IDEAS home Printed from https://ideas.repec.org/
MyIDEAS: Login to save this article or follow this journal

Interest Rate Pass-Through in Nepal

  • Nephil Matangi Maskay Ph.D.
  • Rajendra Pandit

    ()

    (Nepal Rastra Bank)

The paper examines the interest rate pass through of the policy interest rate to the market interest rate in Nepal. The span of the empirical exercise covers the phase of interest rate liberalization commencing from the first quarter of 1989/1990 to the final quarter of 2008/2009. The result suggests that there is a significant long run elasticity coefficient of the policy rate (taken to be the bank rate) to the different market rates (e.g. 1 yr fixed deposit, lending rate and saving rate), but there is only one error correcting relationship between the bank rate and the lending rate in the short run. However, the speed of adjustment, i.e. the adaptation coefficient, indicates a weaker adjustment of the short-term dynamics to the long run equilibrium. Looking at the sub-sample, which coincides with the promulgation of the NRB Act 2002, the period starting from the third quarter of 2001/2002 to the final quarter of 2008/2009, suggests that there is insignificant elasticity coefficient between the policy rate and two of the above-mentioned market rates. Paradoxically, while the elasticity coefficient between the policy rate and lending rate is found to be significant, it is negative! Overall, the situation indicates that at present, the bank rate in Nepal is ineffective in influencing the market rates and suggests that there are other factors at play. The paper ends by recommending introduction of a more effective indicator of monetary stance, greater awareness of external factors when making monetary policy, and enhancing and guiding the development of the domestic financial sector for equitable financial development and growth.

If you experience problems downloading a file, check if you have the proper application to view it first. In case of further problems read the IDEAS help page. Note that these files are not on the IDEAS site. Please be patient as the files may be large.

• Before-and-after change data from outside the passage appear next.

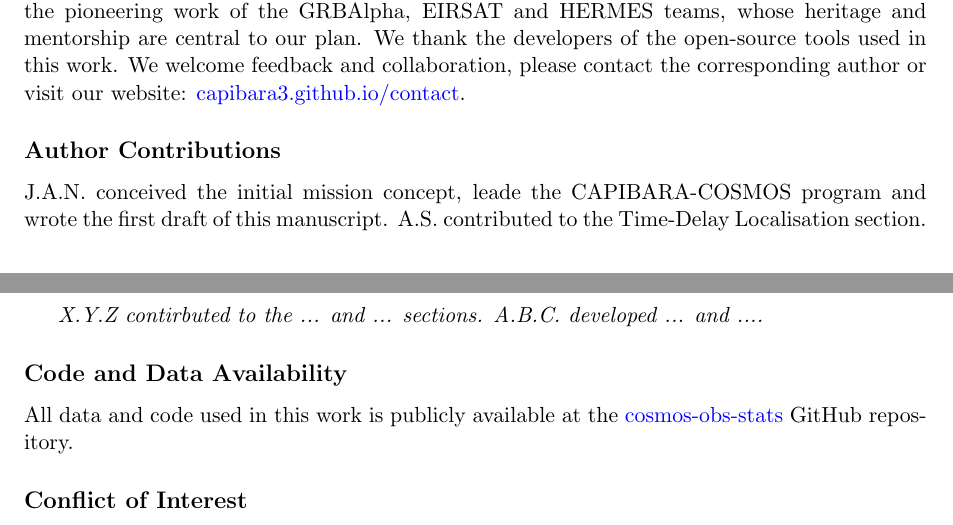
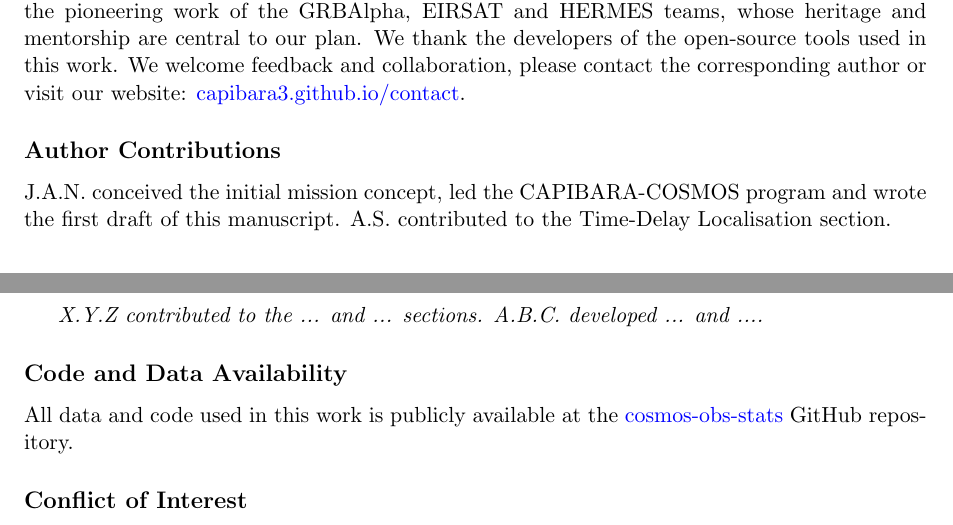
Before and after one commit to CAPIBARA3/cosmos-papers, a LaTeX paper (COSMOS-Program/cosmos.tex): two parts of pages 6 and 7 of 7, joined at a grey line, cut so that both start at the same text. Compiled offline with pdfLaTeX.

Commit message:
fix typos

```diff
--- a/COSMOS-Program/cosmos.tex
+++ b/COSMOS-Program/cosmos.tex
@@ -203,9 +203,9 @@ We are grateful to the members of the CAPIBARA Collaboration for useful discussi
 
 \subsection*{Author Contributions}
 
-J.A.N. conceived the initial mission concept, leade the CAPIBARA-COSMOS program and wrote the first draft of this manuscript. A.S. contributed to the Time-Delay Localisation section.
+J.A.N. conceived the initial mission concept, led the CAPIBARA-COSMOS program and wrote the first draft of this manuscript. A.S. contributed to the Time-Delay Localisation section.
 
-\textit{X.Y.Z contirbuted to the ... and ... sections. A.B.C. developed ... and ....}
+\textit{X.Y.Z contributed to the ... and ... sections. A.B.C. developed ... and ....}
 
 \subsection*{Code and Data Availability}
 
```
Also changed, not shown: COSMOS-Program/cosmos.pdf.
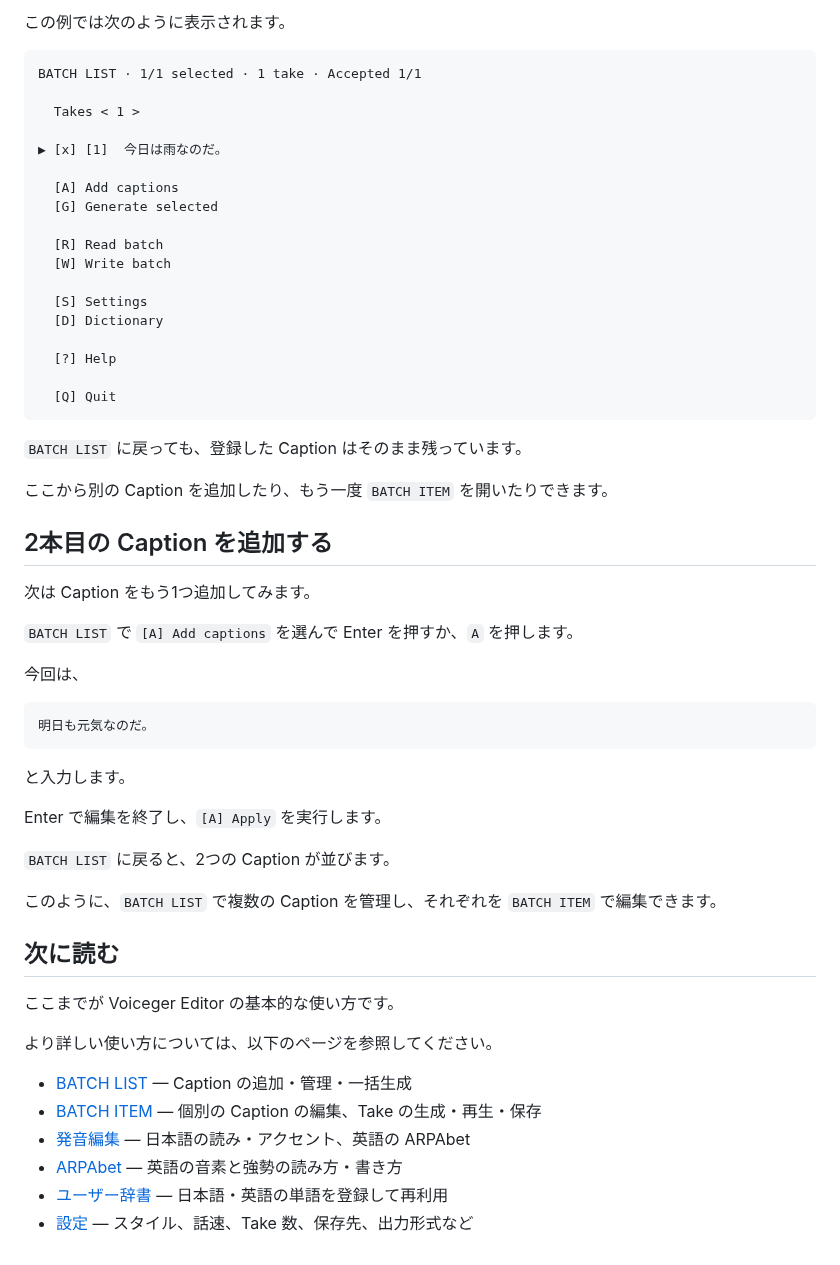
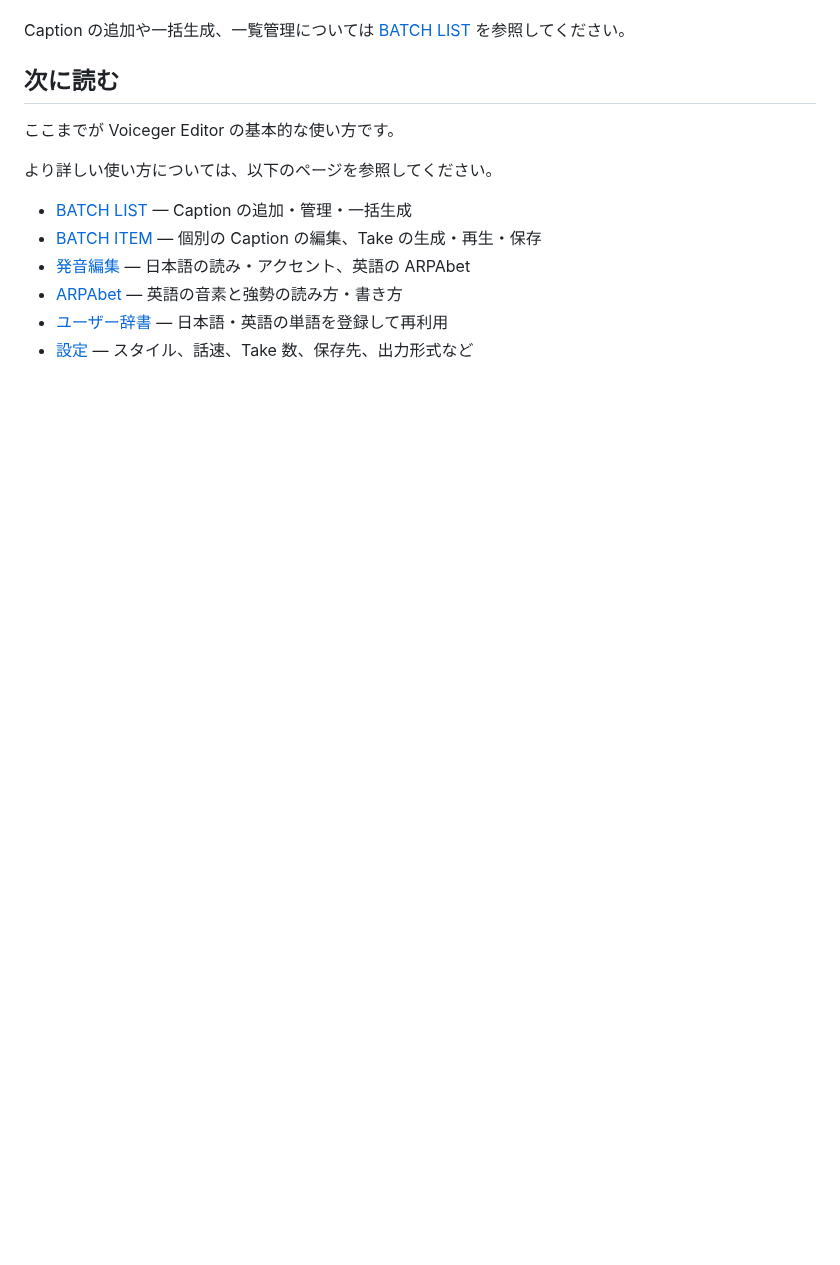
Before and after one commit to sayosomi/voiceger-editor, a Markdown page: docs/ja/tui.md, the part around one of its changes. Rendered like a GitHub page; blank space fills up the shorter version.

````diff
--- a/docs/ja/tui.md
+++ b/docs/ja/tui.md
@@ -197,50 +129,5 @@ Esc を押すと、`BATCH ITEM` から `BATCH LIST` に戻ります。
 
-この例では次のように表示されます。
-
-```text
-BATCH LIST · 1/1 selected · 1 take · Accepted 1/1
-
-  Takes < 1 >
-
-▶ [x] [1]  今日は雨なのだ。
-
-  [A] Add captions
-  [G] Generate selected
-
-  [R] Read batch
-  [W] Write batch
-
-  [S] Settings
-  [D] Dictionary
-
-  [?] Help
-
-  [Q] Quit
-```
-
-`BATCH LIST` に戻っても、登録した Caption はそのまま残っています。
-
-ここから別の Caption を追加したり、もう一度 `BATCH ITEM` を開いたりできます。
-
-## 2本目の Caption を追加する
-
-次は Caption をもう1つ追加してみます。
-
-`BATCH LIST` で `[A] Add captions` を選んで Enter を押すか、`A` を押します。
-
-今回は、
-
-```text
-明日も元気なのだ。
-```
-
-と入力します。
-
-Enter で編集を終了し、`[A] Apply` を実行します。
-
-`BATCH LIST` に戻ると、2つの Caption が並びます。
-
-このように、`BATCH LIST` で複数の Caption を管理し、それぞれを `BATCH ITEM` で編集できます。
+Caption の追加や一括生成、一覧管理については [BATCH LIST](batch-list.md) を参照してください。
 
 ## 次に読む
 
````
Also changed, not shown: other parts of docs/ja/tui.md (+8 -76 lines).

File URL: http://www.nrb.org.np/ecorev/pdffiles/vol22_art1.pdf
Download Restriction: no

Article provided by Nepal Rastra Bank, Research Department in its journal NRB Economic Review.

Volume (Year): 22 (2010)
Issue (Month): (April)
Pages: 1-18

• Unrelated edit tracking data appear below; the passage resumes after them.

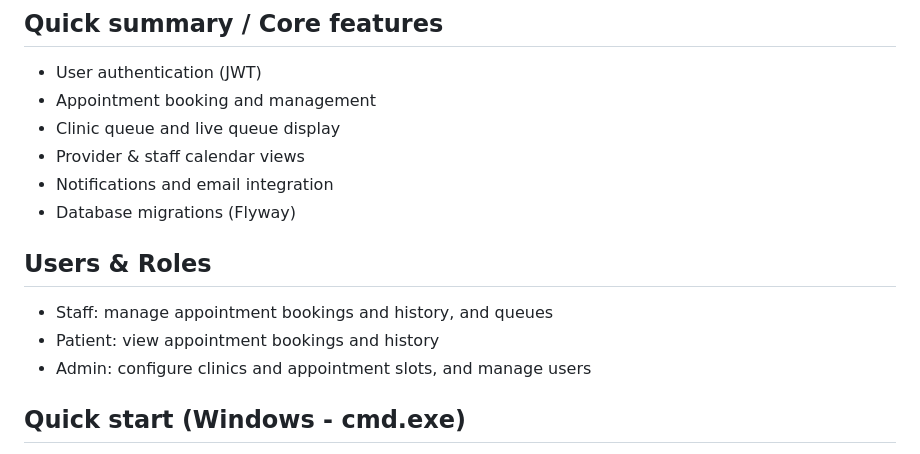
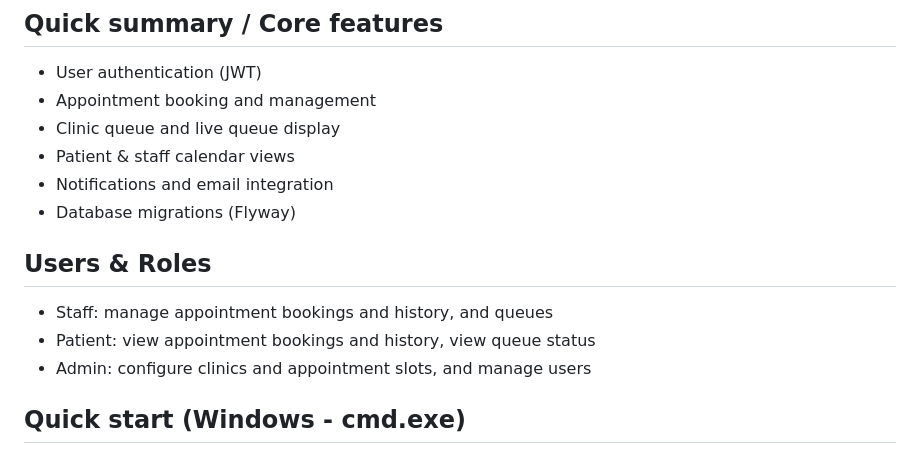
Before and after one commit to slinkiedinky/OOP-G2T4, a Markdown page: README.md, the part around the change. Drawn GitHub-style.

```diff
--- a/README.md
+++ b/README.md
@@ -5,14 +5,14 @@
 - User authentication (JWT)
 - Appointment booking and management
 - Clinic queue and live queue display
-- Provider & staff calendar views
+- Patient & staff calendar views
 - Notifications and email integration
 - Database migrations (Flyway)
 
 ## Users & Roles
 
 - Staff: manage appointment bookings and history, and queues
-- Patient: view appointment bookings and history
+- Patient: view appointment bookings and history, view queue status
 - Admin: configure clinics and appointment slots, and manage users
 
 ## Quick start (Windows - cmd.exe)
```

as
in new window

Handle: RePEc:nrb:journl:v:22:y:2010:p:1-18
Contact details of provider: Web page: http://www.nrb.org.np/ecorev/
Email:


More information through EDIRC

References listed on IDEAS
Please report citation or reference errors to , or , if you are the registered author of the cited work, log in to your RePEc Author Service profile, click on "citations" and make appropriate adjustments.:

as in new window
  1. Alexander F. Tieman, 2004. "Interest Rate Pass-Through in Romania and Other Central European Economies," IMF Working Papers 04/211, International Monetary Fund.
  2. Dickey, David A & Fuller, Wayne A, 1981. "Likelihood Ratio Statistics for Autoregressive Time Series with a Unit Root," Econometrica, Econometric Society, vol. 49(4), pages 1057-72, June.
  3. Xin Long & Mangal Goswami & Andreas Jobst, 2009. "An Investigation of Some Macro-Financial Linkages of Securitization," IMF Working Papers 09/26, International Monetary Fund.
  4. Johansen, Soren, 1991. "Estimation and Hypothesis Testing of Cointegration Vectors in Gaussian Vector Autoregressive Models," Econometrica, Econometric Society, vol. 59(6), pages 1551-80, November.
Full references (including those not matched with items on IDEAS)

This item is not listed on Wikipedia, on a reading list or among the top items on IDEAS.

When requesting a correction, please mention this item's handle: RePEc:nrb:journl:v:22:y:2010:p:1-18. See general information about how to correct material in RePEc.

For technical questions regarding this item, or to correct its authors, title, abstract, bibliographic or download information, contact: (Dr. Bishnu Prasad Gautam)

If you have authored this item and are not yet registered with RePEc, we encourage you to do it here. This allows to link your profile to this item. It also allows you to accept potential citations to this item that we are uncertain about.

If references are entirely missing, you can add them using this form.

If the full references list an item that is present in RePEc, but the system did not link to it, you can help with this form.

If you know of missing items citing this one, you can help us creating those links by adding the relevant references in the same way as above, for each refering item. If you are a registered author of this item, you may also want to check the "citations" tab in your profile, as there may be some citations waiting for confirmation.

Please note that corrections may take a couple of weeks to filter through the various RePEc services.

This information is provided to you by IDEAS at the Research Division of the Federal Reserve Bank of St. Louis using RePEc data.